Henrique Capriles Radonski from Margarita island.jpg
Governor of Miranda
In office
29 November 2008 – October 2017
Preceded by Diosdado Cabello
Succeeded by Héctor Rodríguez
Mayor of Baruta
In office
30 July 2000 – 26 November 2008
Preceded by Ivonne Attas
Succeeded by Gerardo Blyde
Vice President of Congress
In office
23 January 1999 – 22 December 1999
Preceded by Ixora Rojas
Succeeded by Position abolished
President of the Chamber of Deputies
In office
23 January 1999 – 22 December 1999
Preceded by Ixora Rojas
Succeeded by Position abolished
Personal details
Born Henrique Capriles Radonski
(1972-07-11) 11 July 1972 (age 45)
Caracas, Venezuela
Political party Copei (Before 2000)
Justice First (2000–present)
Other political
affiliations
Democratic Unity Roundtable (2008–present)
Alma mater Andrés Bello Catholic University
Central University of Venezuela
Signature

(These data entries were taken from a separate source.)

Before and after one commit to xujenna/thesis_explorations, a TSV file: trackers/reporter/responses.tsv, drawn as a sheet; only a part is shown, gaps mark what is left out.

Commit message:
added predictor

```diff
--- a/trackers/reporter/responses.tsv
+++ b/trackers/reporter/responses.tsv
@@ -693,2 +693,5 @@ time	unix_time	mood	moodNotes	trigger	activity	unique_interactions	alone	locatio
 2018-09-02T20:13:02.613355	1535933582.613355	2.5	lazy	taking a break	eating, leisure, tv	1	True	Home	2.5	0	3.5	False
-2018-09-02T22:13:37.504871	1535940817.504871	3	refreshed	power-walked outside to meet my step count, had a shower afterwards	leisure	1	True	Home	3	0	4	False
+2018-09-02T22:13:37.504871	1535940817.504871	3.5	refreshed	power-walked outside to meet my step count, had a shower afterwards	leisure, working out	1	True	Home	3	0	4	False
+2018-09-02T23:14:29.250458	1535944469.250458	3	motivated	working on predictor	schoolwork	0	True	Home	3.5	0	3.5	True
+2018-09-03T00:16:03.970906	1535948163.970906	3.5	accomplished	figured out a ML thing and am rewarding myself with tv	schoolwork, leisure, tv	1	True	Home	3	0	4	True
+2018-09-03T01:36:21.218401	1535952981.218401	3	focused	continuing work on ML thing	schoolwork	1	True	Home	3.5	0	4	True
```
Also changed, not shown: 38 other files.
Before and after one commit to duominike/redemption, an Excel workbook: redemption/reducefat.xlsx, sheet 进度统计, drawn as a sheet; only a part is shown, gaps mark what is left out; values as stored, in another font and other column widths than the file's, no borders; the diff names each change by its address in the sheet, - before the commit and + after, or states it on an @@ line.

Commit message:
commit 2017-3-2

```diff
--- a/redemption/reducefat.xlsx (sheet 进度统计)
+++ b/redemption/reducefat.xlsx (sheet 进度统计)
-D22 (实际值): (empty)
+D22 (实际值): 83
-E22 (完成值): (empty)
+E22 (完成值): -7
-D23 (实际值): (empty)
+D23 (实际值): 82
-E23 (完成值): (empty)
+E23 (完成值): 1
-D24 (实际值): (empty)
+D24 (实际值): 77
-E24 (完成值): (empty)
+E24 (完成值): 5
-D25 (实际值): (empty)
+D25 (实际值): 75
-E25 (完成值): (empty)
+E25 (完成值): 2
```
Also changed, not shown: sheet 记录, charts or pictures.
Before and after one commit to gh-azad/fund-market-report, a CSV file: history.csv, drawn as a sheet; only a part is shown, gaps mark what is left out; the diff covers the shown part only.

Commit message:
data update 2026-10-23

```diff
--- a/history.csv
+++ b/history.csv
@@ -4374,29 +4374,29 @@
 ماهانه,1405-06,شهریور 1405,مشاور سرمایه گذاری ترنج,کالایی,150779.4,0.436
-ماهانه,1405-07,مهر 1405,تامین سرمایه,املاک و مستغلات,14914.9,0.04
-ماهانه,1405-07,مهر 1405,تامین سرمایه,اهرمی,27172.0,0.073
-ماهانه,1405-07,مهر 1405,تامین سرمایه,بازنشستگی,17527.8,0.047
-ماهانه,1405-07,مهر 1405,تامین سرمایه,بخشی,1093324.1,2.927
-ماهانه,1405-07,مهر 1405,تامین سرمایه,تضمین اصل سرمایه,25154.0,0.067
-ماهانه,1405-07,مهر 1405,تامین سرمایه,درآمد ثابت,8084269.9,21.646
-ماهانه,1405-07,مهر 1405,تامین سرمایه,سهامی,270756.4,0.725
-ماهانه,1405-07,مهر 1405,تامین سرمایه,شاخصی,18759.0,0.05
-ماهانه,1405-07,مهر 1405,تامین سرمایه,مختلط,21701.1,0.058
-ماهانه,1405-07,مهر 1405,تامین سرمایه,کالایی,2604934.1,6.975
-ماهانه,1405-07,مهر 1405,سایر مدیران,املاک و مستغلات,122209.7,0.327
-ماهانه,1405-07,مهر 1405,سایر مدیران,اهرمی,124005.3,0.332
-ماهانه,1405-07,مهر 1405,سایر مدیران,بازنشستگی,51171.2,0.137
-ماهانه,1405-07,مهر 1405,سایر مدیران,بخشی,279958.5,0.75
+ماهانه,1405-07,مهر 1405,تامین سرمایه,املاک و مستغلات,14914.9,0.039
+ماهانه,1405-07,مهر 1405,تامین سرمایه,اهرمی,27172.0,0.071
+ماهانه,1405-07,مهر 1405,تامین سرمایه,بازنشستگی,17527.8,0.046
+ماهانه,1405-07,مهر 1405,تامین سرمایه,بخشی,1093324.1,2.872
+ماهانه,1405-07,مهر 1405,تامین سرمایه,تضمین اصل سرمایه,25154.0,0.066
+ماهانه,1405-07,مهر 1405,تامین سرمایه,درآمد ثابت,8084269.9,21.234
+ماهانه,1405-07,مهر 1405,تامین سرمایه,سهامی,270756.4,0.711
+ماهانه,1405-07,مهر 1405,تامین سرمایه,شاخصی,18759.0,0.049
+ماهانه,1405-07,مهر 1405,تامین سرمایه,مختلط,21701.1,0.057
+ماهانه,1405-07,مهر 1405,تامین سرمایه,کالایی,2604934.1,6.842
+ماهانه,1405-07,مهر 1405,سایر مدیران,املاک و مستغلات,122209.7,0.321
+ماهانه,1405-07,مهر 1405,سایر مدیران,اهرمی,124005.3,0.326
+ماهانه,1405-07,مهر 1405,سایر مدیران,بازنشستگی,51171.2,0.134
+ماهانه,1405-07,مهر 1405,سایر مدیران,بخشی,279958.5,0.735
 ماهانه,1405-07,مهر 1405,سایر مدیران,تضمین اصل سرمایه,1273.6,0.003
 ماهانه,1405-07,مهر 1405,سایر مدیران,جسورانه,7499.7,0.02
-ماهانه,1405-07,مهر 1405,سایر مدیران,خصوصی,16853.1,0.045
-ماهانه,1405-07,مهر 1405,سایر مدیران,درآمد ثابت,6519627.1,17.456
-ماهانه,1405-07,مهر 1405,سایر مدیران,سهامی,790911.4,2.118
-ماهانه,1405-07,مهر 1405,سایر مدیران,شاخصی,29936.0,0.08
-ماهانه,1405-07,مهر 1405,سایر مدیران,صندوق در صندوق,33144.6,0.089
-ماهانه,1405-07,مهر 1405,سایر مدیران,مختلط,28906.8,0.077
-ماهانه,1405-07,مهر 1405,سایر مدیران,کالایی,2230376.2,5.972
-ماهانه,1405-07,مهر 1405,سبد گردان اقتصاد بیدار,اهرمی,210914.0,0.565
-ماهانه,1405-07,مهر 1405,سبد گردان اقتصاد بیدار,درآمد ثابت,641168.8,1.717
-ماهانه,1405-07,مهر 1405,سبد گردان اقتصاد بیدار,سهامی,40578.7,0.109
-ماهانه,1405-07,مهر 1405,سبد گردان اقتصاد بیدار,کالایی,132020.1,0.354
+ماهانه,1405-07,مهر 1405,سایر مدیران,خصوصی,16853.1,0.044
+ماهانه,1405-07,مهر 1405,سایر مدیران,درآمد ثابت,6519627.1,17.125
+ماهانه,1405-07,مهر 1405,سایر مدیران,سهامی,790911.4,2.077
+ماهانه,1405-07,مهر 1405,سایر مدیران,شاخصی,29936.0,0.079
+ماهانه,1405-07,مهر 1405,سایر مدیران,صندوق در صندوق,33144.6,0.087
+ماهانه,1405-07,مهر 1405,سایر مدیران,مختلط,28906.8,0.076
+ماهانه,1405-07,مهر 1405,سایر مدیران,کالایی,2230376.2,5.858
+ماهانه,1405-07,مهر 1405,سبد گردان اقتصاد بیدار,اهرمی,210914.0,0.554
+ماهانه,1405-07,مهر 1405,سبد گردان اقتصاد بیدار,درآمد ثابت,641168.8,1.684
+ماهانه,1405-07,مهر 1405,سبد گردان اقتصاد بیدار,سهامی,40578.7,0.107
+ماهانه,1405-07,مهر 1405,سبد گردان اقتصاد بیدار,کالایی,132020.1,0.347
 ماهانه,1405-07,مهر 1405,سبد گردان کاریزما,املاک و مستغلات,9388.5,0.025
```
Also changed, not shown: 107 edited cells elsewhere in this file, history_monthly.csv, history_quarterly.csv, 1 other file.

Henrique Capriles Radonski (Spanish pronunciation: [enˈrike kaˈpɾiles raˈðonski]) is a Venezuelan politician and lawyer, currently serving as 36th Governor of Miranda. Born in Caracas on 11 July 1972, he received a degree on law from the Universidad Católica Andrés Bello, and later tax law from the Central University of Venezuela. Capriles first ventured into politics at age 26, when he became the youngest member ever elected to the Venezuelan parliament. He secured a seat into the Chamber of Deputies in the 1998 parliamentary elections, under the Christian democratic party Copei. He served as Vice President of the Congress and President of the Chamber of Deputies until their dissolution by the Constitutional Assembly in August 1999.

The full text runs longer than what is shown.